## Source material
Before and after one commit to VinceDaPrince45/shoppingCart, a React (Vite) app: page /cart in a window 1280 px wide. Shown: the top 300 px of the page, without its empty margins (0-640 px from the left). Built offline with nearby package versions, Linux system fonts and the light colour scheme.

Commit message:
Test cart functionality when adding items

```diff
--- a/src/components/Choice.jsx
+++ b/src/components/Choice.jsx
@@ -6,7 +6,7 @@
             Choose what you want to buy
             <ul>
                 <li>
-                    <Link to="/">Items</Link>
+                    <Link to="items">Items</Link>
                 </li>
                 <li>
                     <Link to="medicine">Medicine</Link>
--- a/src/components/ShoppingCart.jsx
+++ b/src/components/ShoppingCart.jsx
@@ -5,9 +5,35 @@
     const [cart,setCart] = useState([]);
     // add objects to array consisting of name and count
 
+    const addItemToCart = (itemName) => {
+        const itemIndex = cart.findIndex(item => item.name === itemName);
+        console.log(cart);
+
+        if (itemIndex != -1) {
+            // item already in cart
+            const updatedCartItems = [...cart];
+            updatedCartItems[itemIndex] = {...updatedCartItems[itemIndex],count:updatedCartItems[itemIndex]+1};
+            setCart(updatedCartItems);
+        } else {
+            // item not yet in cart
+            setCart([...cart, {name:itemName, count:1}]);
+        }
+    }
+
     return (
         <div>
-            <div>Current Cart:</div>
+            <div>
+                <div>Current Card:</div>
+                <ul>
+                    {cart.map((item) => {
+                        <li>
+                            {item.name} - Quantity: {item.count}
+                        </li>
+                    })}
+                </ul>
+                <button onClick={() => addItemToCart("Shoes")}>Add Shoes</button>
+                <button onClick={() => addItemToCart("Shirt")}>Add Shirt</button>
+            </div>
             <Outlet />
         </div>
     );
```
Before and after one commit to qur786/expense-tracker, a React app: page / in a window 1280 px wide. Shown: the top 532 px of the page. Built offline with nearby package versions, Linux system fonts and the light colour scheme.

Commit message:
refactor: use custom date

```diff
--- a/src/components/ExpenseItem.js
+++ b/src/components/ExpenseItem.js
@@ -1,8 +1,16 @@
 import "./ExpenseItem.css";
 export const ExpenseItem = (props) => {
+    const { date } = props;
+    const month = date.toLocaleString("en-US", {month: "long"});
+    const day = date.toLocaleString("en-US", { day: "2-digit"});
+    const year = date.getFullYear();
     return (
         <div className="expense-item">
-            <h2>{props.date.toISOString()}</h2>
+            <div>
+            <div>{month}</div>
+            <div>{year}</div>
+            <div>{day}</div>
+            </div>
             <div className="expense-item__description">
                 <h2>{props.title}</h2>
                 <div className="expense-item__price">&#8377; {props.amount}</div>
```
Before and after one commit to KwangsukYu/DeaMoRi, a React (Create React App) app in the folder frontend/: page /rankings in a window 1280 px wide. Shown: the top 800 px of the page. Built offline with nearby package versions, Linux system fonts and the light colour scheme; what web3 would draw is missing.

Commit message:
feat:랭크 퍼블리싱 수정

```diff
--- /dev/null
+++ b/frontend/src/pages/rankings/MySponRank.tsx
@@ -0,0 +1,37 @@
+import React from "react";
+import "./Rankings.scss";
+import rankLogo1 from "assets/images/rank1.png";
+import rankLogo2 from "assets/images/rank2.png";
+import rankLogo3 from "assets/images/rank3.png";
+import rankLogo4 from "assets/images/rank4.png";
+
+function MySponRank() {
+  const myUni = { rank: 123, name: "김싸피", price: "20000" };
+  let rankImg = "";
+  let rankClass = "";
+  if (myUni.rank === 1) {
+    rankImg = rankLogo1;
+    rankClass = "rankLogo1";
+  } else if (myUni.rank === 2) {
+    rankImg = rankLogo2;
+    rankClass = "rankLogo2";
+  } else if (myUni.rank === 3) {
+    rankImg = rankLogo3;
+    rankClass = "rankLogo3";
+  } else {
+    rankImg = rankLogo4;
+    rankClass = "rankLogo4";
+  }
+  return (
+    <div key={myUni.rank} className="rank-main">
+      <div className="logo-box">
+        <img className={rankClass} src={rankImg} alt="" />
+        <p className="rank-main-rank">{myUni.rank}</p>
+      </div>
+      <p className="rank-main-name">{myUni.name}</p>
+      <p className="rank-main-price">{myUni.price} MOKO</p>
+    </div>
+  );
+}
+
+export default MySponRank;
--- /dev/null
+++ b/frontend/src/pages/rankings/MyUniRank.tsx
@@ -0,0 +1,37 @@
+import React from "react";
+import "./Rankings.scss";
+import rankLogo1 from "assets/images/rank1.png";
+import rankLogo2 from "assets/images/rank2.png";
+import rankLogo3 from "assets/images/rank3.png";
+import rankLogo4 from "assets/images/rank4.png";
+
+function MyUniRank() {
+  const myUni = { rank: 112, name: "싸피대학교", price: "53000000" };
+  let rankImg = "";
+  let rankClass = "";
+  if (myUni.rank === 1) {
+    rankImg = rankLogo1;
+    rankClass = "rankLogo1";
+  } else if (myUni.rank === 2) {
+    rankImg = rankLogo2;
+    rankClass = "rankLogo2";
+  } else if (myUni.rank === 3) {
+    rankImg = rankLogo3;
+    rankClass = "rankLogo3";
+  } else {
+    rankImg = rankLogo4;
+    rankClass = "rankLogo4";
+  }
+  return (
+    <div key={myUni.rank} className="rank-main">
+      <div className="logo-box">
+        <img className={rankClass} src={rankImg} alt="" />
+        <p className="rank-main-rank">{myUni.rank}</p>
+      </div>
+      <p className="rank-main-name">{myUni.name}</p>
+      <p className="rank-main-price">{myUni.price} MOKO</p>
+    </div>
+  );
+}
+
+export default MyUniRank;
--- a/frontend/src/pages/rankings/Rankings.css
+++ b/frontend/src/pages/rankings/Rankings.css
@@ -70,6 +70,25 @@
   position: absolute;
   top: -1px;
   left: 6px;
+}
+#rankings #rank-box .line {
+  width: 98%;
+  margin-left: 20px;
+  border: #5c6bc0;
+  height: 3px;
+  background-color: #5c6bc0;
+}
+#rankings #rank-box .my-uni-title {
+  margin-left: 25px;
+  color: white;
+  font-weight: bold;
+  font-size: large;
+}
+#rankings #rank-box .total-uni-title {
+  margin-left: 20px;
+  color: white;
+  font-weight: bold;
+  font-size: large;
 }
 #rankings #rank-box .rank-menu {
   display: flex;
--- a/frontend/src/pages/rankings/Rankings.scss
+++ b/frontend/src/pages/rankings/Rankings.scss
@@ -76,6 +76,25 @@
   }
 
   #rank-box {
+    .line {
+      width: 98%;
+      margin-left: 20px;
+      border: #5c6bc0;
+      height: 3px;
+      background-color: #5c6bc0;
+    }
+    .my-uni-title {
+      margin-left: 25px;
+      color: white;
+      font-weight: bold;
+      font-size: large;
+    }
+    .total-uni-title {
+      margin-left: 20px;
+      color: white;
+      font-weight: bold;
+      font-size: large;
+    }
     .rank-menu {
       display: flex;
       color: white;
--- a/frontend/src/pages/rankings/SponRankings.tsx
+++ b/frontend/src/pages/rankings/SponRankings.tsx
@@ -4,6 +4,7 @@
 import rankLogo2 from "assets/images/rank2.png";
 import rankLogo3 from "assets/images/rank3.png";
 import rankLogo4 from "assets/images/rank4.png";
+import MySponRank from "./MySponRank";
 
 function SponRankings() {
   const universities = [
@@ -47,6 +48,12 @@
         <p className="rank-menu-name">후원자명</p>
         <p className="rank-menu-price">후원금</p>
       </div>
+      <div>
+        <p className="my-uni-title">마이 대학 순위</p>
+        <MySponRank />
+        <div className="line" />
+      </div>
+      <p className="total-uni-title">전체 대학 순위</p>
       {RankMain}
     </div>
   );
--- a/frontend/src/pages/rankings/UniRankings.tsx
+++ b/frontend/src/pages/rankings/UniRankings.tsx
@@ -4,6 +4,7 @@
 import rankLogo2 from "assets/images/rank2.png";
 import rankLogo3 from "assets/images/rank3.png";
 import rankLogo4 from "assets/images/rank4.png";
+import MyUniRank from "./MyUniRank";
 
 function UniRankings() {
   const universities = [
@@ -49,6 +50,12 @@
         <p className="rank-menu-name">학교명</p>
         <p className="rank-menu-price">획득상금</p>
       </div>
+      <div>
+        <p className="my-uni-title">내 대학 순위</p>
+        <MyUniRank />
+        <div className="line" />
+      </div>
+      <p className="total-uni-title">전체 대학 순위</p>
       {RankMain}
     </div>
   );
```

## Problem to solve
Show every line of the listing in which the string "props" can be found.

## Response
 export const ExpenseItem = (props) => {
+    const { date } = props;
-            <h2>{props.date.toISOString()}</h2>
                 <h2>{props.title}</h2>
                 <div className="expense-item__price">&#8377; {props.amount}</div>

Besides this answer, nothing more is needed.